Former Deputy Prime Minister Boris Y. Nemtsov, 55 years old, was brutally murdered in Moscow last week, just steps away from the Kremlin. His death has deeply shocked those who care about Russia. While over 50,000 somber Muscovites filled the streets in a weekend memorial march to the bridge where Nemtsov was shot in the back, the Kremlin fielded preposterous theories as to the cause of the shooting: It was radical Muslims, it was the Russian opposition trying to create a martyr, it was Ukrainian nationalists or, inevitably, the CIA.
Whether or not Putin himself ordered the hit, this politically motivated shooting must be laid at the footsteps of the Putin regime. Why? Because Putin has created a climate of fear and hatred of anything and anyone that smacks of “otherness.”

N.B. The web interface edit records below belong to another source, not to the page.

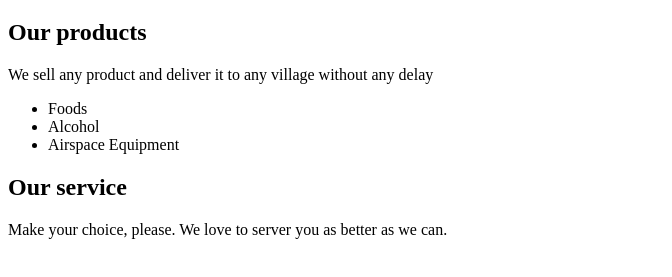
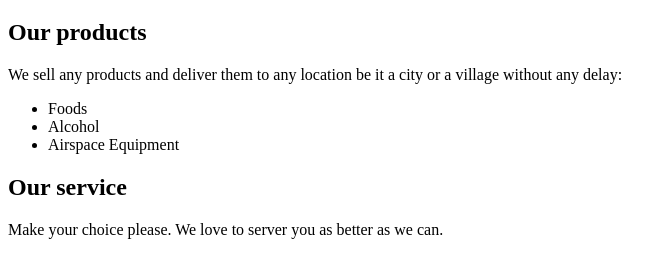
Before and after one commit to mrgdoc/mrgdoc.github.io, a plain HTML site: page index.html in a window 1280 px wide. Shown: the part 61-338 px from the top of the page, without its empty margins (0-672 px from the left). Drawn offline with Linux system fonts and the light colour scheme.

Commit message:
Improving the content.

```diff
--- a/index.html
+++ b/index.html
@@ -7,13 +7,13 @@
   <body>
     <h1>Testing MRG ad system</h1>
     <h2>Our products</h2>
-    <p>We sell any product and deliver it to any village without any delay</p>
+    <p>We sell any products and deliver them to any location be it a city or a village without any delay:</p>
   <ul>
     <li>Foods</li>
     <li>Alcohol</li>
     <li>Airspace Equipment</li>
   </ul>
     <h2> Our service</h2>
-  Make your choice, please. We love to server you as better as we can.
+  Make your choice please. We love to server you as better as we can.
   </body>
 </html>
```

From state-controlled TV and radio, Russians have been force-fed a steady stream of propaganda. Most of the Russian population has embraced the new era of demonization – of the West, of the opposition, of pro-Maidan Ukrainian nationalists, of nongovernmental organizations, of the independent media. Observers have gone from describing today’s Russia as “quasi-authoritarianism” to “quasi-fascism” – and some are dropping the qualifiers entirely.
The West needs to see Russian President Putin as the bully that he is. We need to recognize how far he has moved from the democratic norms that have governed Europe in the postwar era.
A regime that regularly labels dissenting voices as “enemy agents” and uses the judicial system to silence, harass, jail and exile those who speak up is a regime that embraces the hatred it encourages. Those who shot Boris Nemtsov, a courageous, eloquent, long-time activist for a democratic Russia, knew they could act with impunity. Many other murders have come before his, and none of the murderers have been brought to justice in Putin’s Russia. Sometimes the thug shooters are found and tried, but the real perpetrators of the crime – those who ordered it – are never uncovered. This murder will likely be no exception. Those who hate – whether they are supporting the war in Chechnya (likely in the case of murdered journalist Anna Politkovskaya) or Ukrainian separatists, as is possible in Nemtsov’s case – feel that they have a license to kill.
Nemtsov, active in the movement against the Russian role in the Ukraine war and a vocal opponent of Putin’s, was poised to release a new report implicating Russia in that war. He was a thorn in the side of the Kremlin. The Russian opposition, however, has been weak and marginalized for years, both because of political repression and because of internal fractures within the opposition ranks. Perhaps this senseless death will help spur unity and a sense of purpose among democrats in Russia.
Boris Nemtsov visited Seattle in the late 1990s, when the idea of a Western-inclined and friendly Russia was still a possibility, and met with students and community members at the University of Washington. One couldn’t help but be inspired by this earnest, open and brilliant young man. Through programs supporting human rights and civil society in Russia since that time, the Henry M. Jackson Foundation has since met hundreds of bright young men and women like Boris who, despite the odds, are working within the Russian system to make it better. What will this murder say to them?
These activists and political leaders are putting their lives at risk for the future of Russia. We in the West should support them by uniting in our condemnation of what Russia has become and by finding the political will to stand up to Putin. We must recognize this crime for what it is: an outrageous, overt act of violence in a country which has become more dangerous with every passing day.